## [Records contained in a dataset]

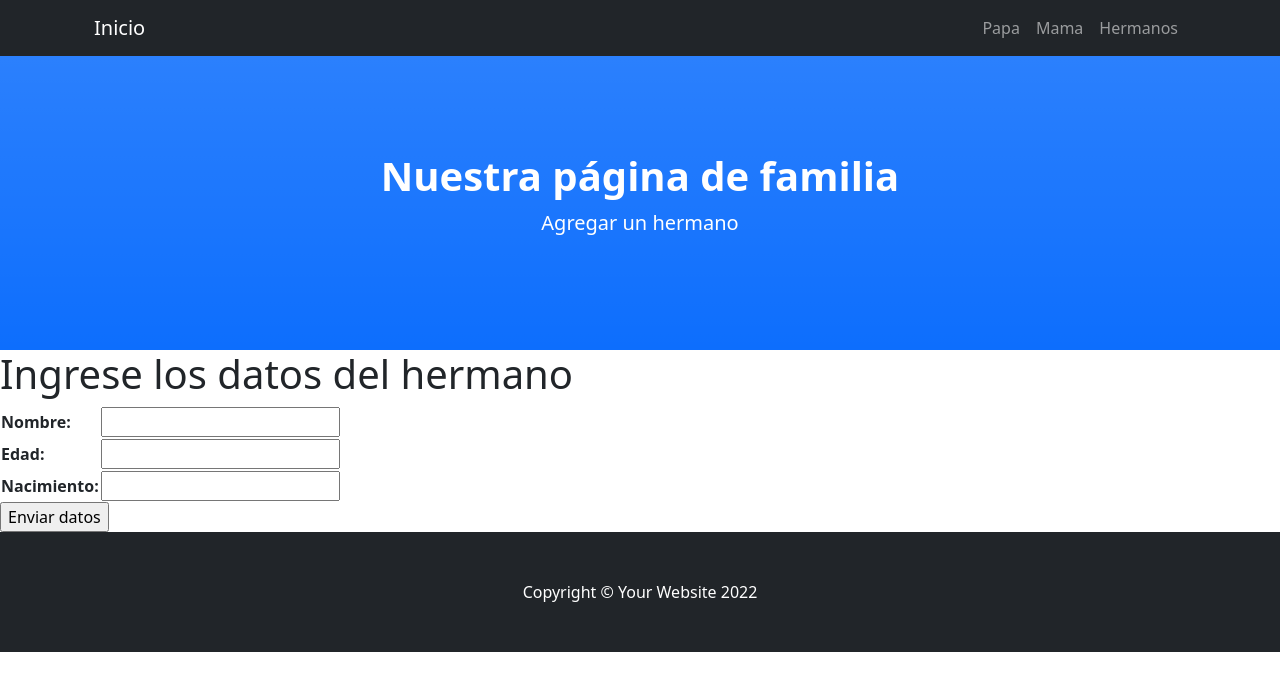
After one commit to PabloFerrero93/Entregable1Ferrero, a Django app: page /EntregableApp/Hermanoformulario/ in a window 1280 px wide. The commit adds this page. Shown: the top 691 px of the page. Run offline with Django 4.2, Linux system fonts and the light colour scheme; some libraries are stand-ins or nearby versions.

Commit message:
version5

```diff
--- /dev/null
+++ b/EntregableApp/forms.py
@@ -0,0 +1,6 @@
+from django import forms
+
+class HermanoFormulario(forms.Form):
+    nombre = forms.CharField(max_length=40)
+    edad = forms.IntegerField()
+    nacimiento = forms.DateField()
--- a/EntregableApp/models.py
+++ b/EntregableApp/models.py
@@ -7,7 +7,7 @@ class Familia(models.Model):
         return self.apellido
 
 class Papa(models.Model):
-    nombre = models.CharField(max_length=30)
+    nombre = models.CharField(max_length=40)
     edad = models.IntegerField()
     nacimiento = models.DateField()
 
@@ -16,7 +16,7 @@ class Papa(models.Model):
 
 
 class Mama(models.Model):
-    nombre = models.CharField(max_length=30)
+    nombre = models.CharField(max_length=40)
     edad = models.IntegerField()
     nacimiento = models.DateField()
 
@@ -25,7 +25,7 @@ class Mama(models.Model):
 
 
 class Hermano(models.Model):
-    nombre = models.CharField(max_length=30)
+    nombre = models.CharField(max_length=40)
     edad = models.IntegerField()
     nacimiento = models.DateField()
 
--- /dev/null
+++ b/EntregableApp/templates/EntregableApp/Hermanoformulario.html
@@ -0,0 +1,16 @@
+{% extends 'EntregableApp/base.html' %}
+{% load static %}
+{% block subtitulopag %}
+<p class="lead">Agregar un hermano</p>
+{% endblock %}
+{% block contenidomodificable %}
+<form action="{% url 'Hermanoformulario' %}" method="POST"> {% csrf_token %}
+    <h1>Ingrese los datos del hermano</h1>
+
+    <table>
+        {{miFormulario.as_table}}
+    </table>
+
+    <input type="submit" value="Enviar datos">
+</form>
+{% endblock %}
--- a/EntregableApp/templates/EntregableApp/base.html
+++ b/EntregableApp/templates/EntregableApp/base.html
@@ -8,7 +8,7 @@
         <meta name="viewport" content="width=device-width, initial-scale=1, shrink-to-fit=no" />
         <meta name="description" content="" />
         <meta name="author" content="" />
-        <title>Scrolling Nav - Start Bootstrap Template</title>
+        <title>Página de Familia</title>
         <link rel="icon" type="image/x-icon" href="assets/favicon.ico" />
         <!-- Core theme CSS (includes Bootstrap)-->
         <link href="{% static 'EntregableApp/css/styles.css' %}" rel="stylesheet" />
@@ -39,6 +39,10 @@
 
             </div>
         </header>
+        <!-- Info Modificable-->
+        {% block contenidomodificable %}
+
+        {% endblock %}
         <!-- Footer-->
         <footer class="py-5 bg-dark">
             <div class="container px-4"><p class="m-0 text-center text-white">Copyright &copy; Your Website 2022</p></div>
--- a/EntregableApp/templates/EntregableApp/hermano.html
+++ b/EntregableApp/templates/EntregableApp/hermano.html
@@ -3,6 +3,7 @@
 
 {% block subtitulopag %}
 <p class="lead">Página de Hermanos</p>
+
+<a class="btn btn-lg btn-light" href="{% url 'Hermanoformulario'%}">Agregar un hermano</a>
+
 {% endblock %}
-
-<!-- <a class="btn btn-lg btn-light" href="#about">Start scrolling!</a>
--- a/EntregableApp/urls.py
+++ b/EntregableApp/urls.py
@@ -6,6 +6,5 @@ urlpatterns = [
     path('papa/', papa, name= "papa"),
     path('mama/', mama, name= "mama"),
     path('hermano/', hermano, name= "hermano"),
-
-
+    path('Hermanoformulario/', Hermanoformulario, name= "Hermanoformulario"),
 ]
--- a/EntregableApp/views.py
+++ b/EntregableApp/views.py
@@ -1,6 +1,8 @@
 from django.http import HttpResponse
 from django.shortcuts import render
 from django.template import loader
+from .models import *
+from .forms import *
 
 def inicio(request):
     plantilla = loader.get_template('inicio.html')
@@ -21,3 +23,18 @@ def hermano(request):
     plantilla = loader.get_template('hermano.html')
     documento = plantilla.render()
     return HttpResponse(documento)
+
+def Hermanoformulario(request):
+    if request.method == "POST":
+        miFormulario = HermanoFormulario(request.POST)
+        if miFormulario.is_valid():
+            informacion = miFormulario.cleaned_data
+        nombre = informacion['nombre']
+        edad = informacion['edad']
+        nacimiento = informacion['nacimiento']
+        hermano = Hermano(nombre = nombre, edad = edad, nacimiento = nacimiento)
+        hermano.save()
+        return render(request, "EntregableApp/inicio.html")
+    else:
+        miFormulario = HermanoFormulario()
+    return render(request, "EntregableApp/Hermanoformulario.html", {'miFormulario':miFormulario})
```
Also changed, not shown: db.sqlite3.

## [Exercise directions]
If a line of the records includes the string "import", copy it out.

## [Written solution]
+from django import forms
 from django.http import HttpResponse
 from django.shortcuts import render
 from django.template import loader
+from .models import *
+from .forms import *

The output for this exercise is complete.